• [What is expected]
Go line by line through the data below and count those with the string "heatmap". Give the number only.

• [Records provided]

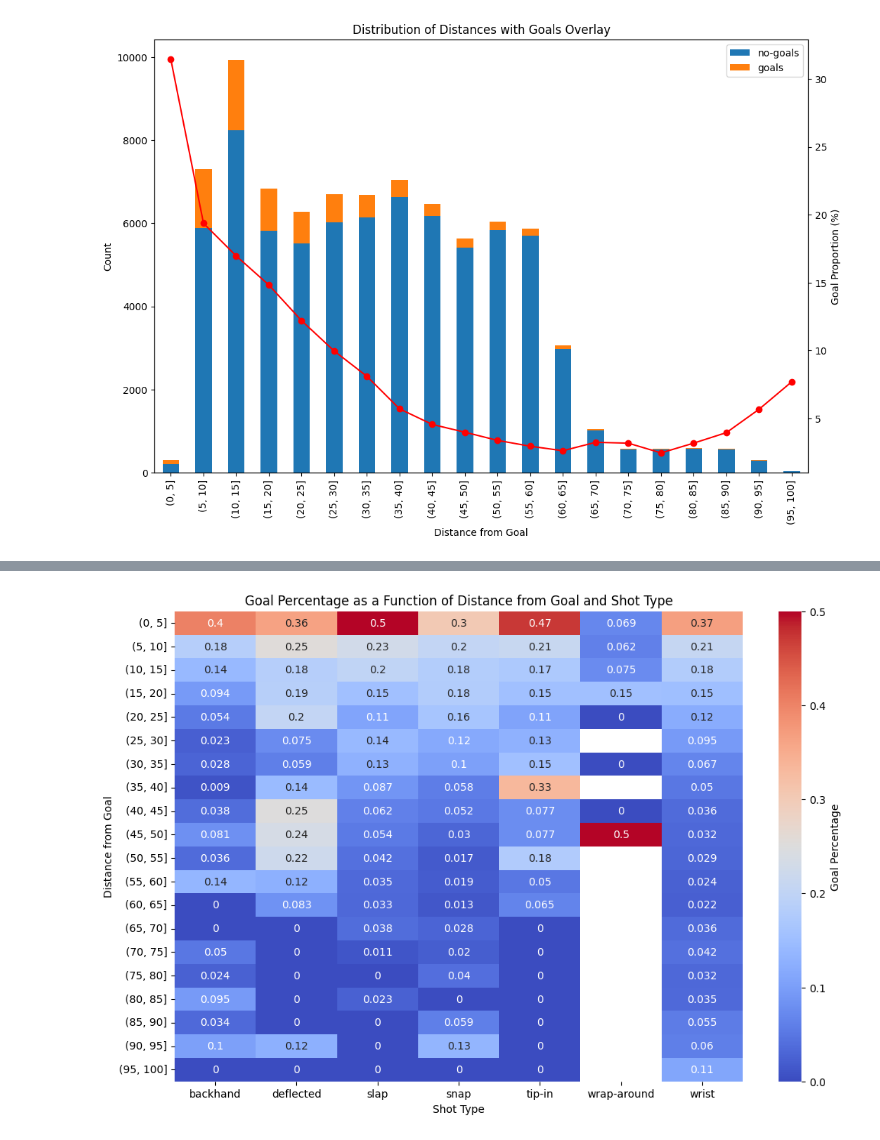
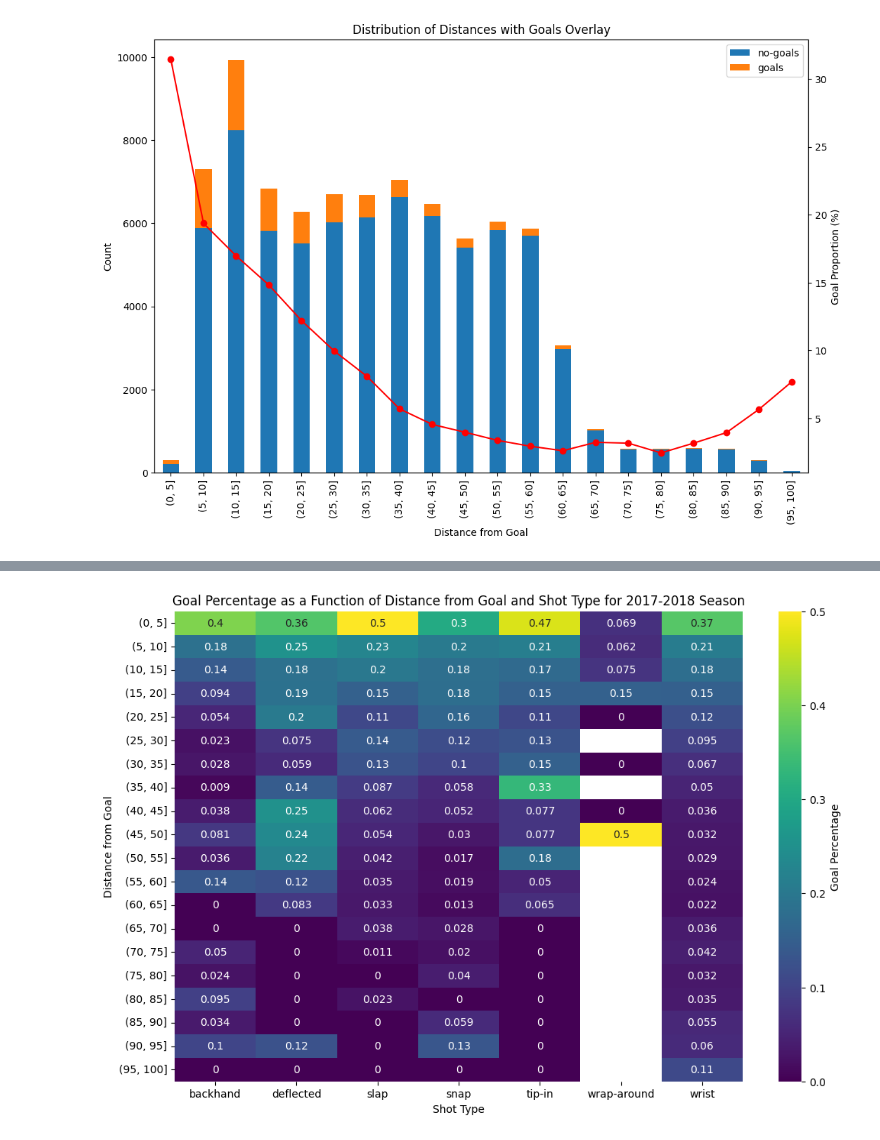
Before and after one commit to WilliamChidiac/NHL-goal-prediction, a Jupyter notebook: notebooks/simple_visualization.ipynb, the cells around one changed output, grey strips where cells are left out. Drawn from its saved outputs; the diff is of its cells as text; code cells hidden in the pictures.

```diff
--- a/notebooks/simple_visualization.ipynb
+++ b/notebooks/simple_visualization.ipynb
@@ -5,5 +6,5 @@ import seaborn as sns
 # %%
-df = pd.read_csv("../ift6758/data/preprocessed_data/preprocessed_game_data_copy.csv")
+df = pd.read_csv("../ift6758/data/preprocessed_data/preprocessed_game_data.csv")
 df['is_goal'] = df['type'] == 'goal'
 # %%
 df
@@ -305,16 +330,17 @@ distance bining is the same as last figure -> interval of 5 feet ok ?
 # %%
-# Calculate goal percentage for each combination of distance bin and shot type
-goal_percentage = df_2017.groupby([distance_bins, 'shot_type'])['is_goal'].mean().reset_index()
+df_2017 = df[df['season'] == 20172018]
+bins = list(range(0, int(max(df_2017["distance"])) + 5, 5))
+distance_bins_2017_2018 = pd.cut(df_2017['distance'], bins=bins)
 
-# Pivot the data for easier plotting
+goal_percentage = df_2017.groupby([distance_bins_2017_2018, 'shot_type'])['is_goal'].mean().reset_index()
 goal_percentage_pivot = goal_percentage.pivot(index='distance', columns='shot_type', values='is_goal')
 
 # Plot the data
 plt.figure(figsize=(12, 8))
-sns.heatmap(goal_percentage_pivot, annot=True, cmap='coolwarm', cbar_kws={'label': 'Goal Percentage'})
-plt.title('Goal Percentage as a Function of Distance from Goal and Shot Type')
+sns.heatmap(goal_percentage_pivot, annot=True, cmap='viridis', cbar_kws={'label': 'Goal Percentage'})
+plt.title('Goal Percentage as a Function of Distance from Goal and Shot Type for 2017-2018 Season')
 plt.xlabel('Shot Type')
 plt.ylabel('Distance from Goal')
 plt.show()
 # %% [output]
-[figure, old version]
+[figure, new version]
```
Also changed, not shown: parts of 13 cells of this notebook.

• [Finished task]
2